[Opening TASK DATA section]

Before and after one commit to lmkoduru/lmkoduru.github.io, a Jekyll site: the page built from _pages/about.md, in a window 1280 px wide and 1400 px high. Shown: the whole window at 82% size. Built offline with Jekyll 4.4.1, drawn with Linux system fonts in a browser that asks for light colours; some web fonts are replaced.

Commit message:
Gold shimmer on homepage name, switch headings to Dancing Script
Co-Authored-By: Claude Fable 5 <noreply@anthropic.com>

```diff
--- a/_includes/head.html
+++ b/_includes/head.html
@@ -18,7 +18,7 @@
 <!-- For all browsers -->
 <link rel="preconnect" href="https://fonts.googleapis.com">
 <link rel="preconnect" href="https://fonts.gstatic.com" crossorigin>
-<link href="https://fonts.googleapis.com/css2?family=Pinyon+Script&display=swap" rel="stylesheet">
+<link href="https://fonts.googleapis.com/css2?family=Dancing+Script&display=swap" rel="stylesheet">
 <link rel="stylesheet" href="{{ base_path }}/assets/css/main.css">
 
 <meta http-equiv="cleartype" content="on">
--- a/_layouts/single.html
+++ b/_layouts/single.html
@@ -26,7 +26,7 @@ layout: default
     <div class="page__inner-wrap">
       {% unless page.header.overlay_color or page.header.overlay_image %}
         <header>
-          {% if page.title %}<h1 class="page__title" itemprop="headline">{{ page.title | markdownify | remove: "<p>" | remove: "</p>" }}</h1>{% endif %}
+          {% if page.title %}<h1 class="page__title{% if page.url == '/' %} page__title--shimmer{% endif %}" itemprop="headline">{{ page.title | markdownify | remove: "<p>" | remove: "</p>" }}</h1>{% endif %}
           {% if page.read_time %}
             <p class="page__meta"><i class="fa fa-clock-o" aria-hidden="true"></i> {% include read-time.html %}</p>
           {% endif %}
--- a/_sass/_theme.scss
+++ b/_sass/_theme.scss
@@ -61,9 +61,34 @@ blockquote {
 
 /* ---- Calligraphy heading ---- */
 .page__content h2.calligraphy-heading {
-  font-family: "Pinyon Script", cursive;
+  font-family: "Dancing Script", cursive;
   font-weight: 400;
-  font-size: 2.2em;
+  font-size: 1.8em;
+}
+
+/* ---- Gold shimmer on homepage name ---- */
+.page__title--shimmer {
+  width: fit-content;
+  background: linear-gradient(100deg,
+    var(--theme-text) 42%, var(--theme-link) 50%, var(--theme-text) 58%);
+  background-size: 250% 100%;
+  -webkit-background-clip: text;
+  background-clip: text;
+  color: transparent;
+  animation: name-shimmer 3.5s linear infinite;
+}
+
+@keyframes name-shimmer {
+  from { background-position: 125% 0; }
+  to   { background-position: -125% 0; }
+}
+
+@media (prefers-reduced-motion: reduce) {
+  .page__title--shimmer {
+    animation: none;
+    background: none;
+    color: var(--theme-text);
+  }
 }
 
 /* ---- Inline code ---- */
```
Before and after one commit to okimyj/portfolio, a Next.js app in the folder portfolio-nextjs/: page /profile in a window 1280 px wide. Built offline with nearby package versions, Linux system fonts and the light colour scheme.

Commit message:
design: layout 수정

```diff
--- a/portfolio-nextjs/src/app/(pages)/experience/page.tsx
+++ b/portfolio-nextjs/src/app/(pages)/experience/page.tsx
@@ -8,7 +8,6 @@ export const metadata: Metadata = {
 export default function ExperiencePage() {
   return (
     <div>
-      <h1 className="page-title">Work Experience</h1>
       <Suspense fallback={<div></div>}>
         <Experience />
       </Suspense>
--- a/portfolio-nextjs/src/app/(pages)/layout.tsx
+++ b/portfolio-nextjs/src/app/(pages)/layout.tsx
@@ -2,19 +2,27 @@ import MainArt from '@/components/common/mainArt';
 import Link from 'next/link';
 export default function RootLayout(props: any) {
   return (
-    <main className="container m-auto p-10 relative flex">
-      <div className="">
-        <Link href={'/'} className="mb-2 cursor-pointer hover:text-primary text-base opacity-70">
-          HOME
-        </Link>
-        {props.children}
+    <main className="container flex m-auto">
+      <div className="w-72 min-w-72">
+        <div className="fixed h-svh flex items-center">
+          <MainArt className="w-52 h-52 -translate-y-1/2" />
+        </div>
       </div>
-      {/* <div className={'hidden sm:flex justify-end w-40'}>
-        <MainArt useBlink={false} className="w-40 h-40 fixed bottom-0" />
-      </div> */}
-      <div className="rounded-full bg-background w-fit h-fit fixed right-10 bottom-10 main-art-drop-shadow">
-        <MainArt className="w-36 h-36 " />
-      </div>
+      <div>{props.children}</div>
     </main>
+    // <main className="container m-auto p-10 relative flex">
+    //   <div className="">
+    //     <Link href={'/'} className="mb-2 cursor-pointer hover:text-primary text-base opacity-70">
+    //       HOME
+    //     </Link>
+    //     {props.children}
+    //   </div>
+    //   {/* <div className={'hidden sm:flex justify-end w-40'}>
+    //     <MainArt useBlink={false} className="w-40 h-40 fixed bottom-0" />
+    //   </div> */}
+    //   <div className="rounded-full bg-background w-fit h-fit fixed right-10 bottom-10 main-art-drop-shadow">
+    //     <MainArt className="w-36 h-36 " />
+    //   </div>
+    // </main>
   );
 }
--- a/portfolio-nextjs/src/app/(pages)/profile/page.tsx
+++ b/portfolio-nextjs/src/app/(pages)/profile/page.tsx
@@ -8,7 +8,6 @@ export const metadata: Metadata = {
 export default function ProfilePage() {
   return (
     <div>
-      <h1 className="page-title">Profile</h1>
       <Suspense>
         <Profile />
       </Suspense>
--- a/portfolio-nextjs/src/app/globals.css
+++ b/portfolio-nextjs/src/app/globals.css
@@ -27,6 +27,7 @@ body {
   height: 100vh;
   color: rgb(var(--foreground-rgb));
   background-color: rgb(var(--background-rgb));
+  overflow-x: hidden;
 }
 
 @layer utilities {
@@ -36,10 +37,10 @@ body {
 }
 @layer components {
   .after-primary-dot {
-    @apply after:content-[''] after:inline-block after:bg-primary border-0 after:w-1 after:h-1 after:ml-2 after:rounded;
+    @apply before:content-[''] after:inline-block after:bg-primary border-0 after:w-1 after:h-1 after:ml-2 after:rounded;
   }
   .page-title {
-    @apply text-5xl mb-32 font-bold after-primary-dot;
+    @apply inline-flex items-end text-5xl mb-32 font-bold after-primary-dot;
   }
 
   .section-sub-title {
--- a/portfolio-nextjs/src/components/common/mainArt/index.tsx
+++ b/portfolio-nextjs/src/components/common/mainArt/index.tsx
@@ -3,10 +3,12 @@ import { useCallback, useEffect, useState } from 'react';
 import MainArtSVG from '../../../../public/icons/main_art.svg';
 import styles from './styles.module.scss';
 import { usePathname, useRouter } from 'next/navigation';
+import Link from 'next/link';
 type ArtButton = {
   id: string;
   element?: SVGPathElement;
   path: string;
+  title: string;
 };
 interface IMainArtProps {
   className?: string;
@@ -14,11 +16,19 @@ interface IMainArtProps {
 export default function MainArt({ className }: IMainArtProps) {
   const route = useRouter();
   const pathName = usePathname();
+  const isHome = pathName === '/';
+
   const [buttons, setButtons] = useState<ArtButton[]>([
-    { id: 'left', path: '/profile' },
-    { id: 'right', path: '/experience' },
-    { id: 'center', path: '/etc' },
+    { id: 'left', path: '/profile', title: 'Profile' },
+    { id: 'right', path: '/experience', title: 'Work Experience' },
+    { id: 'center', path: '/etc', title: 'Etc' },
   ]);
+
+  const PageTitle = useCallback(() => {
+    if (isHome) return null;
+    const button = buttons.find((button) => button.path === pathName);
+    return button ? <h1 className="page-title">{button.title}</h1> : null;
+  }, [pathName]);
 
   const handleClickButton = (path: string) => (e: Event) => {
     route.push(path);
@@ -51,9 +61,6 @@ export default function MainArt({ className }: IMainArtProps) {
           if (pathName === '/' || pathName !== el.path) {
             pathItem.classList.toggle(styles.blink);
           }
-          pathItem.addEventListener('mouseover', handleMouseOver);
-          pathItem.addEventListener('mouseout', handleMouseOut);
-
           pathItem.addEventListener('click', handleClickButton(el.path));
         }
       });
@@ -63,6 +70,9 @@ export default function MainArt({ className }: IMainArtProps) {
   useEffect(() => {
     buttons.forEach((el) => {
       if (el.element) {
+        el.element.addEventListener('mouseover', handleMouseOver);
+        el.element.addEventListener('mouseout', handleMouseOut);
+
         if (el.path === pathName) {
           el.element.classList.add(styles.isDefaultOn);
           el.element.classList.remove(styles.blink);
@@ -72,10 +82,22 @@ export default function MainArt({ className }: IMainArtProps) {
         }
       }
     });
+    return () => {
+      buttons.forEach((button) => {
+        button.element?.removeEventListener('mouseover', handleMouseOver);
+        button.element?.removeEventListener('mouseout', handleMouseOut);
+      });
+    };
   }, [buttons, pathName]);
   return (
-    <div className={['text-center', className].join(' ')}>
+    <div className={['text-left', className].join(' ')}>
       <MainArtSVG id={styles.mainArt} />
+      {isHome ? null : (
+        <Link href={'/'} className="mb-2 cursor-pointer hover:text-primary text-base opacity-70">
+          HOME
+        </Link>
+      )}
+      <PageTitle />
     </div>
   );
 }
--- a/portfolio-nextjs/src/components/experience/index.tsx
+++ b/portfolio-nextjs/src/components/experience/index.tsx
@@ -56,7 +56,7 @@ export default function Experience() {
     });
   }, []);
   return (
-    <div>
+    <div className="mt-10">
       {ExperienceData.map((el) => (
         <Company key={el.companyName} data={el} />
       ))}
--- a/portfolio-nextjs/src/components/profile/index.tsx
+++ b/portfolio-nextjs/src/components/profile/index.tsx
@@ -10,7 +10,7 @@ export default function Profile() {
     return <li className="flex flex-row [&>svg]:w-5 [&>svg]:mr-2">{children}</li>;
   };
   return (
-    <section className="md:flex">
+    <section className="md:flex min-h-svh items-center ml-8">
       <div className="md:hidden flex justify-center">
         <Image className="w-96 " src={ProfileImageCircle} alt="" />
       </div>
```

[Closing TASK DATA section]

### WORK REQUIRED
Lines containing the string "apply" are the ones to copy from the entries above.

### EXERCISE SOLUTION
-    @apply after:content-[''] after:inline-block after:bg-primary border-0 after:w-1 after:h-1 after:ml-2 after:rounded;
+    @apply before:content-[''] after:inline-block after:bg-primary border-0 after:w-1 after:h-1 after:ml-2 after:rounded;
-    @apply text-5xl mb-32 font-bold after-primary-dot;
+    @apply inline-flex items-end text-5xl mb-32 font-bold after-primary-dot;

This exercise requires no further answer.